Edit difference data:
┌──
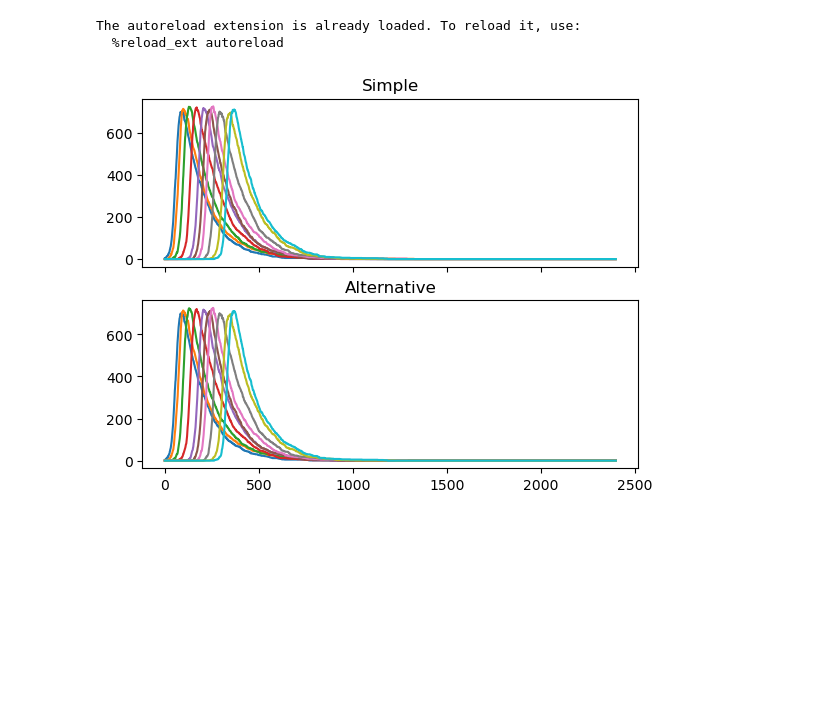
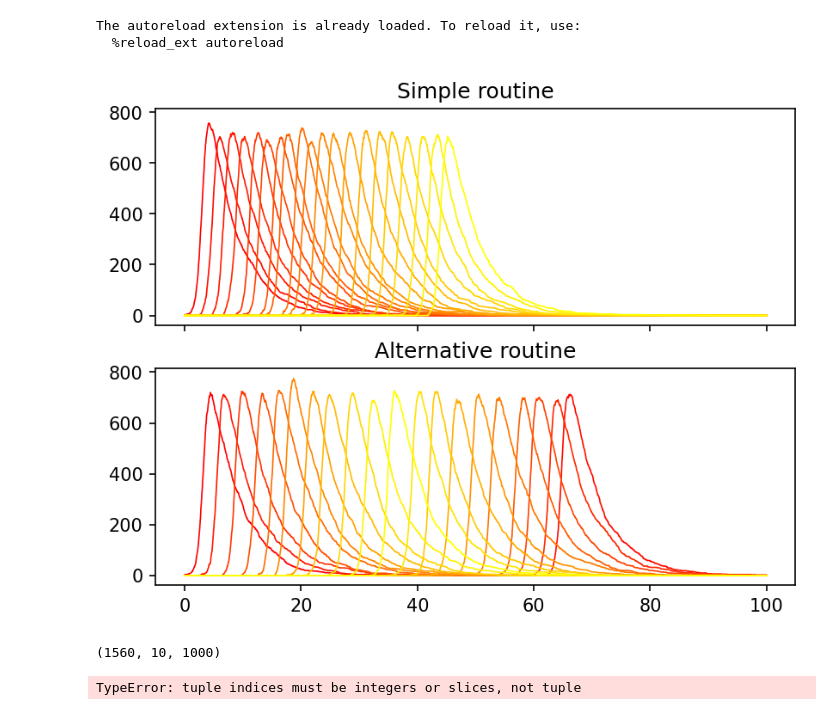
Before and after one commit to joel-winterton/CommutersAndEpidemics, a Jupyter notebook: trajectories/1d_epidemic_analysis.ipynb, the cells around one changed output. Drawn from its saved outputs; the diff is of its cells as text; code cells hidden in the pictures; blank space fills up the shorter version.

Commit message:
feat: routine generation

```diff
--- a/trajectories/1d_epidemic_analysis.ipynb
+++ b/trajectories/1d_epidemic_analysis.ipynb
@@ -7,15 +7,35 @@ The autoreload extension is already loaded. To reload it, use:
 # %%
 from epidemic_one_dim import Lattice_1D
 import matplotlib.pyplot as plt
+import matplotlib as mpl
+import numpy as np
+mpl.rcParams['figure.dpi'] = 150
+cmap = mpl.colormaps['autumn']
-# %%
-lattice = Lattice_1D(n=1000)
-simple_res = lattice.simulate(route='simple')
-alt_res = lattice.simulate(route='alternative')
-fig, ax = plt.subplots(2,1, sharex=True)
-ax[0].plot(simple_res[1][:,:,:].sum(axis=2))
-ax[0].set_title('Simple')
-ax[1].set_title('Alternative')
-ax[1].plot(alt_res[1][:,:,:].sum(axis=2))
-plt.show()
-# %% [output]
-[figure, removed]
+# %%
+patch_pop = 1000
+number_of_patches = 20
+t_max = 100
+simple_lattice = Lattice_1D(n=patch_pop, t_max=t_max, k=number_of_patches)
+alt_lattice = Lattice_1D(n=patch_pop, t_max=t_max, k=number_of_patches)
+simple_res = simple_lattice.simulate(routine='simple')
+alt_res = alt_lattice.simulate(routine='alternative')
+# %%
+colors = cmap(np.linspace(0, 1, number_of_patches))
+fig,ax = plt.subplots(2, 1, sharex=True, sharey=True)
+for i in range(number_of_patches):
+    param = dict(color=colors[i],linewidth=0.8)
+    ax[0].plot(simple_res[-1], simple_res[1][:,i,:].sum(axis=-1), **param)
+    ax[1].plot(alt_res[-1], alt_res[1][:,i,:].sum(axis=-1), **param)
+ax[0].set_title('Simple routine')
+ax[1].set_title('Alternative routine')
+plt.show()
+# %% [output]
+[figure, added]
+# %%
+alt_res[1].shape
+# %% [output]
+(1560, 10, 1000)
+# %%
+alt_res[1,0,:]
+# %% [output]
+TypeError: tuple indices must be integers or slices, not tuple
```
Also changed, not shown: 1 other file.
└──
Work to be completed: Copy each line of the records precisely and drop any images they hold.

Answer for the task:
Before and after one commit to joel-winterton/CommutersAndEpidemics, a Jupyter notebook: trajectories/1d_epidemic_analysis.ipynb, the cells around one changed output. Drawn from its saved outputs; the diff is of its cells as text; code cells hidden in the pictures; blank space fills up the shorter version.

Commit message:
feat: routine generation

```diff
--- a/trajectories/1d_epidemic_analysis.ipynb
+++ b/trajectories/1d_epidemic_analysis.ipynb
@@ -7,15 +7,35 @@ The autoreload extension is already loaded. To reload it, use:
 # %%
 from epidemic_one_dim import Lattice_1D
 import matplotlib.pyplot as plt
+import matplotlib as mpl
+import numpy as np
+mpl.rcParams['figure.dpi'] = 150
+cmap = mpl.colormaps['autumn']
-# %%
-lattice = Lattice_1D(n=1000)
-simple_res = lattice.simulate(route='simple')
-alt_res = lattice.simulate(route='alternative')
-fig, ax = plt.subplots(2,1, sharex=True)
-ax[0].plot(simple_res[1][:,:,:].sum(axis=2))
-ax[0].set_title('Simple')
-ax[1].set_title('Alternative')
-ax[1].plot(alt_res[1][:,:,:].sum(axis=2))
-plt.show()
-# %% [output]
-[figure, removed]
+# %%
+patch_pop = 1000
+number_of_patches = 20
+t_max = 100
+simple_lattice = Lattice_1D(n=patch_pop, t_max=t_max, k=number_of_patches)
+alt_lattice = Lattice_1D(n=patch_pop, t_max=t_max, k=number_of_patches)
+simple_res = simple_lattice.simulate(routine='simple')
+alt_res = alt_lattice.simulate(routine='alternative')
+# %%
+colors = cmap(np.linspace(0, 1, number_of_patches))
+fig,ax = plt.subplots(2, 1, sharex=True, sharey=True)
+for i in range(number_of_patches):
+    param = dict(color=colors[i],linewidth=0.8)
+    ax[0].plot(simple_res[-1], simple_res[1][:,i,:].sum(axis=-1), **param)
+    ax[1].plot(alt_res[-1], alt_res[1][:,i,:].sum(axis=-1), **param)
+ax[0].set_title('Simple routine')
+ax[1].set_title('Alternative routine')
+plt.show()
+# %% [output]
+[figure, added]
+# %%
+alt_res[1].shape
+# %% [output]
+(1560, 10, 1000)
+# %%
+alt_res[1,0,:]
+# %% [output]
+TypeError: tuple indices must be integers or slices, not tuple
```
Also changed, not shown: 1 other file.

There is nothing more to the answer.